→ Task to complete:
Only text is carried over. Reproduce the entries below exactly.

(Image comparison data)
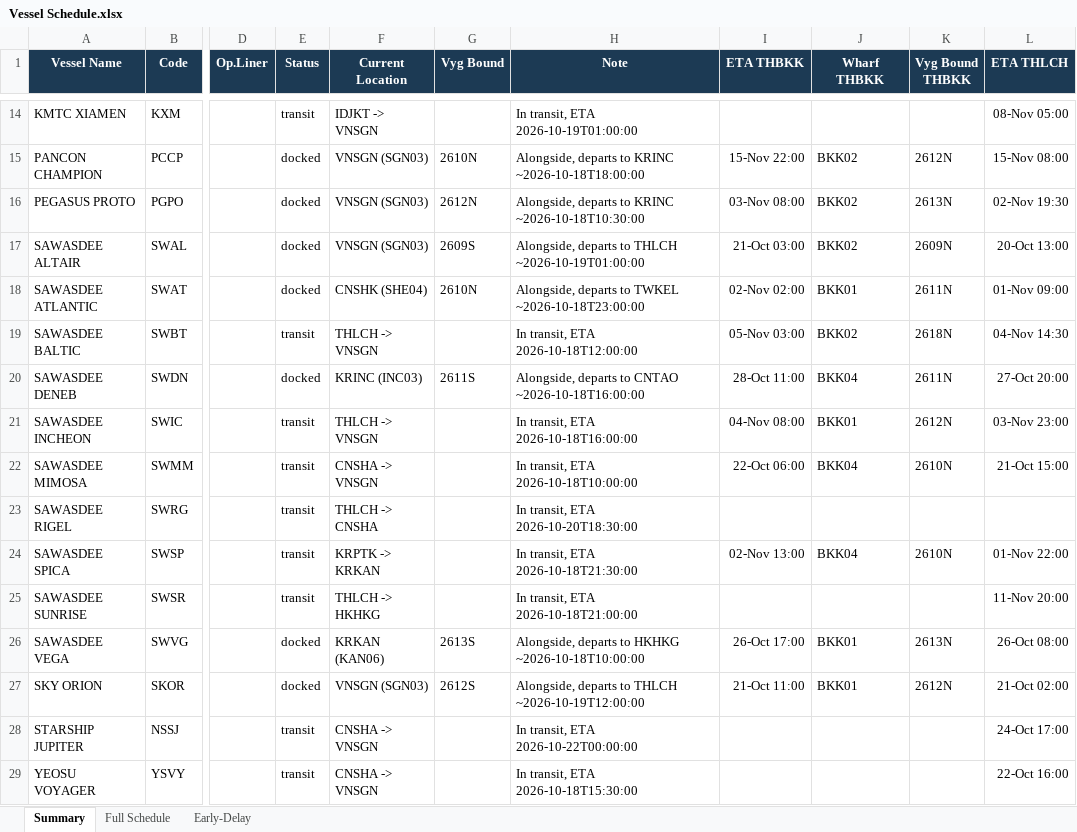
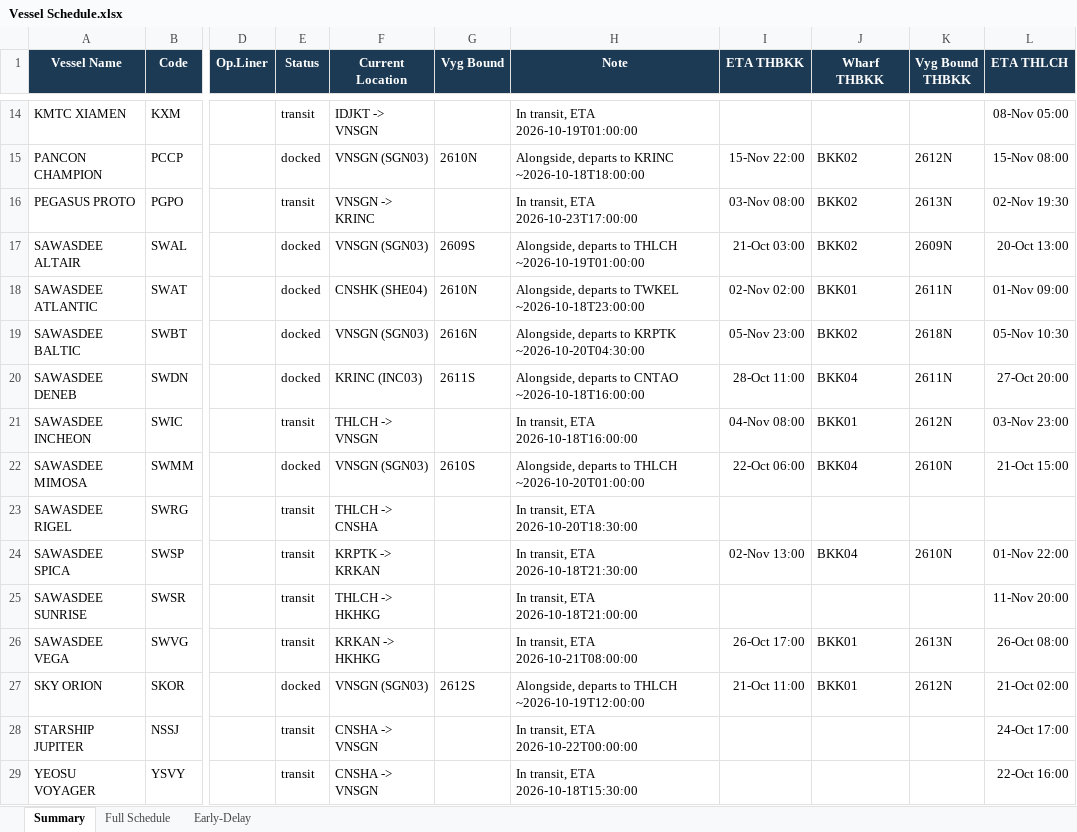
Before and after one commit to sirichai1265/heung-a-sked, an Excel workbook: Vessel Schedule.xlsx, sheet Summary, drawn as a sheet; only a part is shown, gaps mark what is left out; values as stored, in another font and other column widths than the file's, no borders; the diff names each change by its address in the sheet, - before the commit and + after, or states it on an @@ line.

```diff
--- a/Vessel Schedule.xlsx (sheet Summary)
+++ b/Vessel Schedule.xlsx (sheet Summary)
-E16 (Status): docked
+E16 (Status): transit
-F16 (Current Location): VNSGN (SGN03)
+F16 (Current Location): VNSGN -> KRINC
-G16 (Vyg Bound): 2612N
+G16 (Vyg Bound): (empty)
-H16 (Note): Alongside, departs to KRINC ~2026-10-18T10:30:00
+H16 (Note): In transit, ETA 2026-10-23T17:00:00
-E19 (Status): transit
+E19 (Status): docked
-F19 (Current Location): THLCH -> VNSGN
+F19 (Current Location): VNSGN (SGN03)
-G19 (Vyg Bound): (empty)
+G19 (Vyg Bound): 2616N
-H19 (Note): In transit, ETA 2026-10-18T12:00:00
+H19 (Note): Alongside, departs to KRPTK ~2026-10-20T04:30:00
-I19 (ETA THBKK): 05-Nov 03:00
+I19 (ETA THBKK): 05-Nov 23:00
-L19 (ETA THLCH): 04-Nov 14:30
+L19 (ETA THLCH): 05-Nov 10:30
-E22 (Status): transit
+E22 (Status): docked
-F22 (Current Location): CNSHA -> VNSGN
+F22 (Current Location): VNSGN (SGN03)
-G22 (Vyg Bound): (empty)
+G22 (Vyg Bound): 2610S
-H22 (Note): In transit, ETA 2026-10-18T10:00:00
+H22 (Note): Alongside, departs to THLCH ~2026-10-20T01:00:00
-E26 (Status): docked
+E26 (Status): transit
-F26 (Current Location): KRKAN (KAN06)
+F26 (Current Location): KRKAN -> HKHKG
-G26 (Vyg Bound): 2613S
+G26 (Vyg Bound): (empty)
-H26 (Note): Alongside, departs to HKHKG ~2026-10-18T10:00:00
+H26 (Note): In transit, ETA 2026-10-21T08:00:00
```
Also changed, not shown: sheet Early-Delay, sheet Full Schedule, sked_current.xlsx, 4 other files.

→ Your response:
Before and after one commit to sirichai1265/heung-a-sked, an Excel workbook: Vessel Schedule.xlsx, sheet Summary, drawn as a sheet; only a part is shown, gaps mark what is left out; values as stored, in another font and other column widths than the file's, no borders; the diff names each change by its address in the sheet, - before the commit and + after, or states it on an @@ line.

```diff
--- a/Vessel Schedule.xlsx (sheet Summary)
+++ b/Vessel Schedule.xlsx (sheet Summary)
-E16 (Status): docked
+E16 (Status): transit
-F16 (Current Location): VNSGN (SGN03)
+F16 (Current Location): VNSGN -> KRINC
-G16 (Vyg Bound): 2612N
+G16 (Vyg Bound): (empty)
-H16 (Note): Alongside, departs to KRINC ~2026-10-18T10:30:00
+H16 (Note): In transit, ETA 2026-10-23T17:00:00
-E19 (Status): transit
+E19 (Status): docked
-F19 (Current Location): THLCH -> VNSGN
+F19 (Current Location): VNSGN (SGN03)
-G19 (Vyg Bound): (empty)
+G19 (Vyg Bound): 2616N
-H19 (Note): In transit, ETA 2026-10-18T12:00:00
+H19 (Note): Alongside, departs to KRPTK ~2026-10-20T04:30:00
-I19 (ETA THBKK): 05-Nov 03:00
+I19 (ETA THBKK): 05-Nov 23:00
-L19 (ETA THLCH): 04-Nov 14:30
+L19 (ETA THLCH): 05-Nov 10:30
-E22 (Status): transit
+E22 (Status): docked
-F22 (Current Location): CNSHA -> VNSGN
+F22 (Current Location): VNSGN (SGN03)
-G22 (Vyg Bound): (empty)
+G22 (Vyg Bound): 2610S
-H22 (Note): In transit, ETA 2026-10-18T10:00:00
+H22 (Note): Alongside, departs to THLCH ~2026-10-20T01:00:00
-E26 (Status): docked
+E26 (Status): transit
-F26 (Current Location): KRKAN (KAN06)
+F26 (Current Location): KRKAN -> HKHKG
-G26 (Vyg Bound): 2613S
+G26 (Vyg Bound): (empty)
-H26 (Note): Alongside, departs to HKHKG ~2026-10-18T10:00:00
+H26 (Note): In transit, ETA 2026-10-21T08:00:00
```
Also changed, not shown: sheet Early-Delay, sheet Full Schedule, sked_current.xlsx, 4 other files.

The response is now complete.